Should the Philippine government order the removal of manufacturing plants/factories along the Pasig River?
It’s pretty obvious government and even private sector initiatives to clean up the Pasig River have failed to achieve the desire result. Pasig River remains dirty. There are no indications things will be improving soon.
There are reports of “green” projects meant to reverse the river’s polluted state. Private companies are supposedly contributing money to a common fund meant to be used to save Pasig river.
In my opinion, these are all just publicity stunts meant to soften the negative reputation of many of the companies operating along the river.
Should the government just remove these companies’ plants/factories located along the river?
Here’s my answer:
It cannot be denied that manufacturing plants and factories located along the stretch of Pasig River and its tributaries are responsible for the pollution in this body of water that connects Laguna de Bay to Manila Bay.
It is only in recent years and only after “environmental awareness” and “going green” became buzzwords that companies responsible for these facilities started adjusting their operations to minimize their impact on the environment. Since then much has already been done to arrest further deterioration of the river. Unfortunately, all efforts toward this done came too little too late.
Personally, I feel ongoing efforts to rehabilitate the river are largely cosmetic and carried out more as a way to cleanse the image and reputations of these companies.
Unilever Philippines has this to say about its “green” efforts:

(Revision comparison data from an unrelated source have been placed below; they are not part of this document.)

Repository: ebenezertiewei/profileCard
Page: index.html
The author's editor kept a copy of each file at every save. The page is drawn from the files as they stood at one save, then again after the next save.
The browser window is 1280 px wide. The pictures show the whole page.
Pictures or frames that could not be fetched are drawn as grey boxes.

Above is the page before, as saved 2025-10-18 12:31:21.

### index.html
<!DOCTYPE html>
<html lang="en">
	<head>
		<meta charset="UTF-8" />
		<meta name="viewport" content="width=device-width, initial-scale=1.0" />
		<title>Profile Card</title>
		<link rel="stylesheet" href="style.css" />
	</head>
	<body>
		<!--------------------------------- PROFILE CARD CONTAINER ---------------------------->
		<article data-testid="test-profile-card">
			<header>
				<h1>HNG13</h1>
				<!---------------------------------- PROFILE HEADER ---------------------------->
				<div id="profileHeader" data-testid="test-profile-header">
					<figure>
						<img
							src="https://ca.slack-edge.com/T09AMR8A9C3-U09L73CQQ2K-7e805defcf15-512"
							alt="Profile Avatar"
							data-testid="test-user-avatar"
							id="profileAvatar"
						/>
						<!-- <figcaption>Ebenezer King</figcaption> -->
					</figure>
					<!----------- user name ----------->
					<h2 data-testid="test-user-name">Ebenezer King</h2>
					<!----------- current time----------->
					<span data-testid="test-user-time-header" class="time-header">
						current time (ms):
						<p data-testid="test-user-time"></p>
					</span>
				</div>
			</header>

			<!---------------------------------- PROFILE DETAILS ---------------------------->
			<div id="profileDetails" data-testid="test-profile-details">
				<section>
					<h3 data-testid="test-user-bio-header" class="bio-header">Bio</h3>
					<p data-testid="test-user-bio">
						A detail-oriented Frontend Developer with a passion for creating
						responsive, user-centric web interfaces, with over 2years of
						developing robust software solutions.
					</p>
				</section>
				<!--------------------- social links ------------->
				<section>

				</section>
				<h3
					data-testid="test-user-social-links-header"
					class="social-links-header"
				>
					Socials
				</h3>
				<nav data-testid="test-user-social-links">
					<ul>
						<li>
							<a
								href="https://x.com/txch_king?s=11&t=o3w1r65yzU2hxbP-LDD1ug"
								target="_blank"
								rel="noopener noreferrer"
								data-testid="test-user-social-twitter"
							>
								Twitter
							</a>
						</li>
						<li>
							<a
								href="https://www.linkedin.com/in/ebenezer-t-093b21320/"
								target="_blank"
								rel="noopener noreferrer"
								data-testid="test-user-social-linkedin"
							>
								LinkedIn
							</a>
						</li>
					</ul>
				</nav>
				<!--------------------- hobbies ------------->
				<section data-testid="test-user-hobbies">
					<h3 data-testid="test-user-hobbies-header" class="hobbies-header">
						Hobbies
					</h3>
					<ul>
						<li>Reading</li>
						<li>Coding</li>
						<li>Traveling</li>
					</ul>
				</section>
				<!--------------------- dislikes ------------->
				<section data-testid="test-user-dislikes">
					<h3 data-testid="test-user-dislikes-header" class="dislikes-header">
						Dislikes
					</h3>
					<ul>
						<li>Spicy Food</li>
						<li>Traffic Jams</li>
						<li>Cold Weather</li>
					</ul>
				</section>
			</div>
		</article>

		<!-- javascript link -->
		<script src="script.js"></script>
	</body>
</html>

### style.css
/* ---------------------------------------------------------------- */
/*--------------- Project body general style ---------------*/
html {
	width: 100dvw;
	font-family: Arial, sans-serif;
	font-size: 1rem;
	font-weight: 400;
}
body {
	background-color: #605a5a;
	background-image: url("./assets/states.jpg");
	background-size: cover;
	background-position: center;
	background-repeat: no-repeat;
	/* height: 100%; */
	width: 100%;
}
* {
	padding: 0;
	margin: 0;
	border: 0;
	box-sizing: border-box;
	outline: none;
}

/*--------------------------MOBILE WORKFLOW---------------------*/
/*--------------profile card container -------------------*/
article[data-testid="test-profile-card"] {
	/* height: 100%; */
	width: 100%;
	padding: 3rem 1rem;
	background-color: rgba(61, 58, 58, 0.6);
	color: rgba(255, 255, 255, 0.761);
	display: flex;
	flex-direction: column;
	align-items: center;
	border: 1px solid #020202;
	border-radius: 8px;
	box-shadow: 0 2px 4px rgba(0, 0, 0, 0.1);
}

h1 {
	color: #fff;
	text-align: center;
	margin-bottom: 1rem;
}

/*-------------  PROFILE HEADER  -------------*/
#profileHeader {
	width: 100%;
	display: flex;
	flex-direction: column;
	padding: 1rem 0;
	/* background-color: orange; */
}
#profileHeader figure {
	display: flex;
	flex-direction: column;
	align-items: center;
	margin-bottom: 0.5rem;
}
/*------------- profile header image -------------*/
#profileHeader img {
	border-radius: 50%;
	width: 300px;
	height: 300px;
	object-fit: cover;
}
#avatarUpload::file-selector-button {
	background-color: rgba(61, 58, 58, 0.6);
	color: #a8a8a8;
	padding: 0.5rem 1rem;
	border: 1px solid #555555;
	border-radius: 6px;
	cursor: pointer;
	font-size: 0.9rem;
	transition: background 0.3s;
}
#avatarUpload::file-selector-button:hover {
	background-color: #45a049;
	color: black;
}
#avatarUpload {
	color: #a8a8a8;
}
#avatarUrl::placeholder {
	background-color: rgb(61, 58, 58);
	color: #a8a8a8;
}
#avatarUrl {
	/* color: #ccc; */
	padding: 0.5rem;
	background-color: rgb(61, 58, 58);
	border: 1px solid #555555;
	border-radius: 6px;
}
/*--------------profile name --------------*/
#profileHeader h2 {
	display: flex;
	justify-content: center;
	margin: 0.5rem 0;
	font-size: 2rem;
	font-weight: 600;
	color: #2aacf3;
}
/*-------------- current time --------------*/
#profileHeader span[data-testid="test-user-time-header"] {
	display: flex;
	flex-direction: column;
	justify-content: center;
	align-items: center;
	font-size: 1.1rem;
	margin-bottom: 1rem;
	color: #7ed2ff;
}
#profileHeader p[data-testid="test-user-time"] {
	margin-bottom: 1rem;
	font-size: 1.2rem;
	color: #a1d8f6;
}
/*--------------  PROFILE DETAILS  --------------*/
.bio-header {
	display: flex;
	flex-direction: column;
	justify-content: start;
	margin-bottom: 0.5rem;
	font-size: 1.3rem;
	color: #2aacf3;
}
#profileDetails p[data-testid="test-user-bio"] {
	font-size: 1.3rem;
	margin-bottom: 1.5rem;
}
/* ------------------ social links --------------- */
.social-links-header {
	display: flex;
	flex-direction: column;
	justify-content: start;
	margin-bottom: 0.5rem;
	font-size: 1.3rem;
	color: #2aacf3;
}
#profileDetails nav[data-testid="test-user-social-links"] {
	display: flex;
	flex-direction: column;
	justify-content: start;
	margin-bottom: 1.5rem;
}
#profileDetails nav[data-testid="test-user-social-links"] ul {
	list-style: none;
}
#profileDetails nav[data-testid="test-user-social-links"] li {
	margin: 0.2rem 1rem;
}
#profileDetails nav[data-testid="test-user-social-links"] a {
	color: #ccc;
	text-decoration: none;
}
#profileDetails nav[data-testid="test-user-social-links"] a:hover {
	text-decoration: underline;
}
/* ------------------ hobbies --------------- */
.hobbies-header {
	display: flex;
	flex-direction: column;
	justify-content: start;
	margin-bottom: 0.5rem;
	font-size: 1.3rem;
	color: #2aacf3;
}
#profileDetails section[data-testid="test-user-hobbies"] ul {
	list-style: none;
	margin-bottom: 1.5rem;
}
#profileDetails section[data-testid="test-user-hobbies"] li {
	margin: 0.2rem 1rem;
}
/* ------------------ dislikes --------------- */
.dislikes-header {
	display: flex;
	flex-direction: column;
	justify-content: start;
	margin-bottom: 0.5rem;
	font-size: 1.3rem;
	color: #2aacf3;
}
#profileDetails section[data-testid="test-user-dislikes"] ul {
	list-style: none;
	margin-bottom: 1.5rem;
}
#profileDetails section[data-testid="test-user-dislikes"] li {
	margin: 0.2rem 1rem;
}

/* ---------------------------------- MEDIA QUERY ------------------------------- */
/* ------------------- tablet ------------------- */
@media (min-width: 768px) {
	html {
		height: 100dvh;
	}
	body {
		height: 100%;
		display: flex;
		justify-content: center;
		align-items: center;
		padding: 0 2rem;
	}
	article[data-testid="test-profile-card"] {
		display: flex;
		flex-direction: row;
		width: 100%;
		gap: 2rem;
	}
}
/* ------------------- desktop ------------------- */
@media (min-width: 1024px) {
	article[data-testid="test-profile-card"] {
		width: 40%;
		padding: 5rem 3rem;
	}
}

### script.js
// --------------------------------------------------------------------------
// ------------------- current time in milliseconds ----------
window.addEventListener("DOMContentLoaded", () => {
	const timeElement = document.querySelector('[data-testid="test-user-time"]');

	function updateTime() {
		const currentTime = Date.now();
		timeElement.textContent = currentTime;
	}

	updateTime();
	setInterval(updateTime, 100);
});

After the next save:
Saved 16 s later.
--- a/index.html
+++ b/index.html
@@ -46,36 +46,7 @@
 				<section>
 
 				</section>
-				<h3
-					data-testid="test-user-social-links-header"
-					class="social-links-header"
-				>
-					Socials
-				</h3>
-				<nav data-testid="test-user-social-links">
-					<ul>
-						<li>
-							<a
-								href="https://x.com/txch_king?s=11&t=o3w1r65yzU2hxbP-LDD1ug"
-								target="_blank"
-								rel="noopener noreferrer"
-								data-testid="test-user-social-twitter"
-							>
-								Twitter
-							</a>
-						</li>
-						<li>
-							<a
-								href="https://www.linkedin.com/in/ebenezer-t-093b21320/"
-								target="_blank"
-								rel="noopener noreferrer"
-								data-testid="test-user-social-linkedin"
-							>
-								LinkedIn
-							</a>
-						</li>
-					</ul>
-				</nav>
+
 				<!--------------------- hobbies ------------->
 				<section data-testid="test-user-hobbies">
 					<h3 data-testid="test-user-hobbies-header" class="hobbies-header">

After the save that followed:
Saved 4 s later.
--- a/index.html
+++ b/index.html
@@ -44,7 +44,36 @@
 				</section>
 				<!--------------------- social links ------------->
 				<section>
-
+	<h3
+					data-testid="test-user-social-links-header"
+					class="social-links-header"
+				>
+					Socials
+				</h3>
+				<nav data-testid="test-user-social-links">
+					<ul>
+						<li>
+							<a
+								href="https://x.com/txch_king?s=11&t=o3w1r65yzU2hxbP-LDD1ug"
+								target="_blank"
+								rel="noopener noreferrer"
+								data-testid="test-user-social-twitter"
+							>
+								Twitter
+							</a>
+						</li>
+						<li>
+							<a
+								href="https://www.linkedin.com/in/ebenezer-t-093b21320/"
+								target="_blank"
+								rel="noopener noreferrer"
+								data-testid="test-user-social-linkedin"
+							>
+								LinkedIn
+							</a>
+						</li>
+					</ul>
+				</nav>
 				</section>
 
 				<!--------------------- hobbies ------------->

Our factory in Paco is at the heart of the city of Manila straddling between small tributaries of the Pasig River. The dreadful state and realities of the river are things we see and smell everyday, particularly during the summer months. Pasig River is a 25-km waterway stretching between Laguna de Bay and Manila Bay. It has been a vital part of the history and fortunes of Manila. The object of our campaign is to reverse the fortunes of a dying river and sustain the life of a threatened lake such as Laguna de Bay.
And here are some news reports on supposed clean up efforts done by various private and government entities.

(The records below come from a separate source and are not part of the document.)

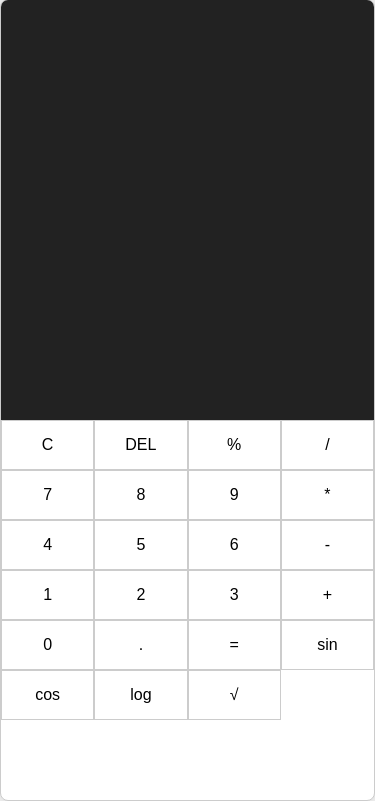
Repository: JuliusMonday/myCalculator
Page: index.html
An editor plug-in stored every save of this project. The page is shown before and after the next save, followed by the edit.
The browser window is 375 px wide. The pictures show the whole page.

Above is the page before, as saved 2024-05-31 08:38:44.

After the next save:
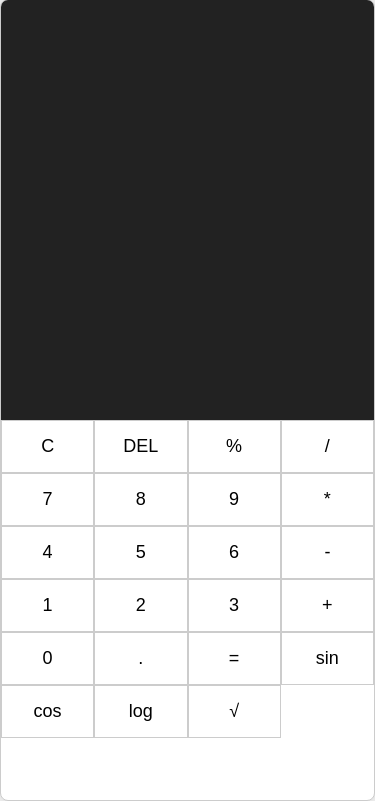
Saved 18 s later.
--- a/styles.css
+++ b/styles.css
@@ -78,6 +78,6 @@ button:active {
     }
     button {
         padding: 15px;
-        font-size: 16px;
+        font-size: 18px;
     }
 }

Now let’s point out the obvious. Clean ups like those highlighted in the foregoing reports are nothing but band-aid solutions. I’m not even sure if the word “solution” should even be used to describe them.
I also can’t imagine how doing something so small can address a problem so big. We need only consider the fact that some of these companies continue to produce stuff that eventually find their way into our sewerage systems, esteros and ultimately to Pasig River.
There’s also that nagging question about the credibility of certain initiatives supposedly being carried out for the river’s benefit.
So should the government just order the removal of plants and factories along Pasig River?
The ideal answer would be a resounding yes. Why even bother to hold Pasig River fun runs, pick-and-shovel clean up drives and other marketing-driven “green” initiatives when these efforts do not directly hit the source of pollutants.
Why not just remove the source of pollution from the affected area?